# Data for review
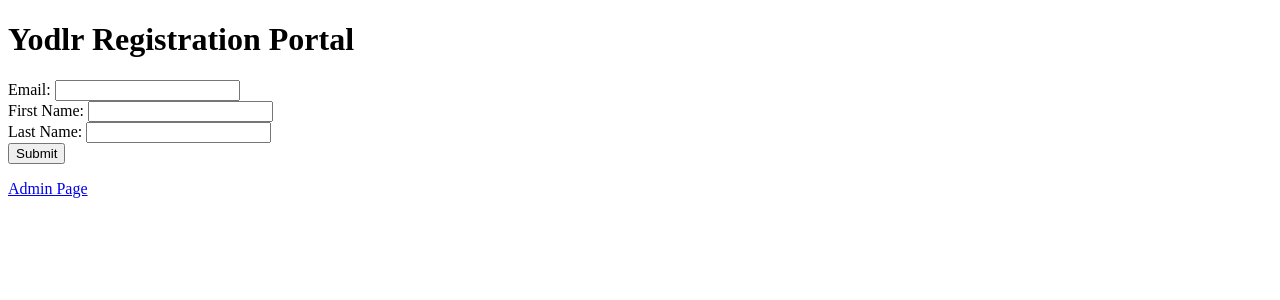
Repository: rmdayberry/yodlr-take-home
Page: public/signup.html
These files come from the project's save history. The page is drawn as it stood at one moment and after the next save; the edit follows.
The browser window is 1280 px wide. The pictures show the whole page.

Above is the page before, as saved 2024-10-09 08:40:44.

After the next save:
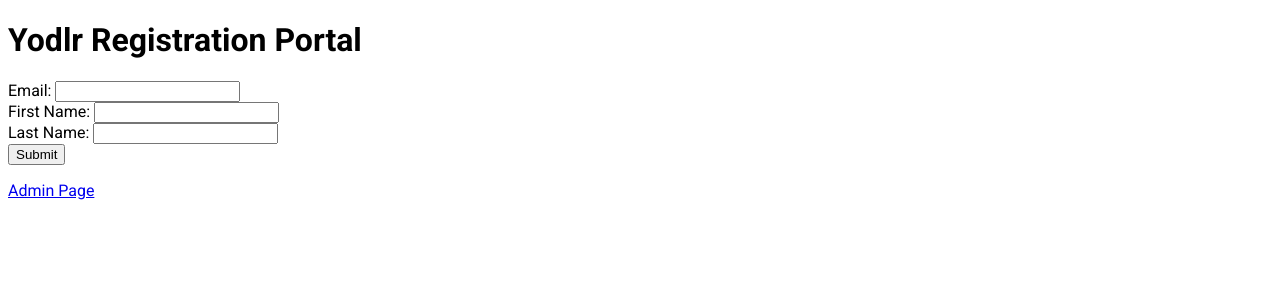
Saved 14 s later.
--- a/public/signup.html
+++ b/public/signup.html
@@ -3,6 +3,7 @@
 <head>
   <meta charset=utf-8>
   <title>Yodlr Registration Portal</title>
+  <link rel="stylesheet" href="css/styles.css" />
   <script src="https://code.jquery.com/jquery-3.6.0.min.js"></script>
     <script>$(document).ready(function() {
       $('form').on('submit', function(e){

# Exercise aim
Whenever a picture appears in the listing, leave it out; copy everything else exactly.

# Task answer
Repository: rmdayberry/yodlr-take-home
Page: public/signup.html
These files come from the project's save history. The page is drawn as it stood at one moment and after the next save; the edit follows.
The browser window is 1280 px wide. The pictures show the whole page.

Above is the page before, as saved 2024-10-09 08:40:44.

After the next save:
Saved 14 s later.
--- a/public/signup.html
+++ b/public/signup.html
@@ -3,6 +3,7 @@
 <head>
   <meta charset=utf-8>
   <title>Yodlr Registration Portal</title>
+  <link rel="stylesheet" href="css/styles.css" />
   <script src="https://code.jquery.com/jquery-3.6.0.min.js"></script>
     <script>$(document).ready(function() {
       $('form').on('submit', function(e){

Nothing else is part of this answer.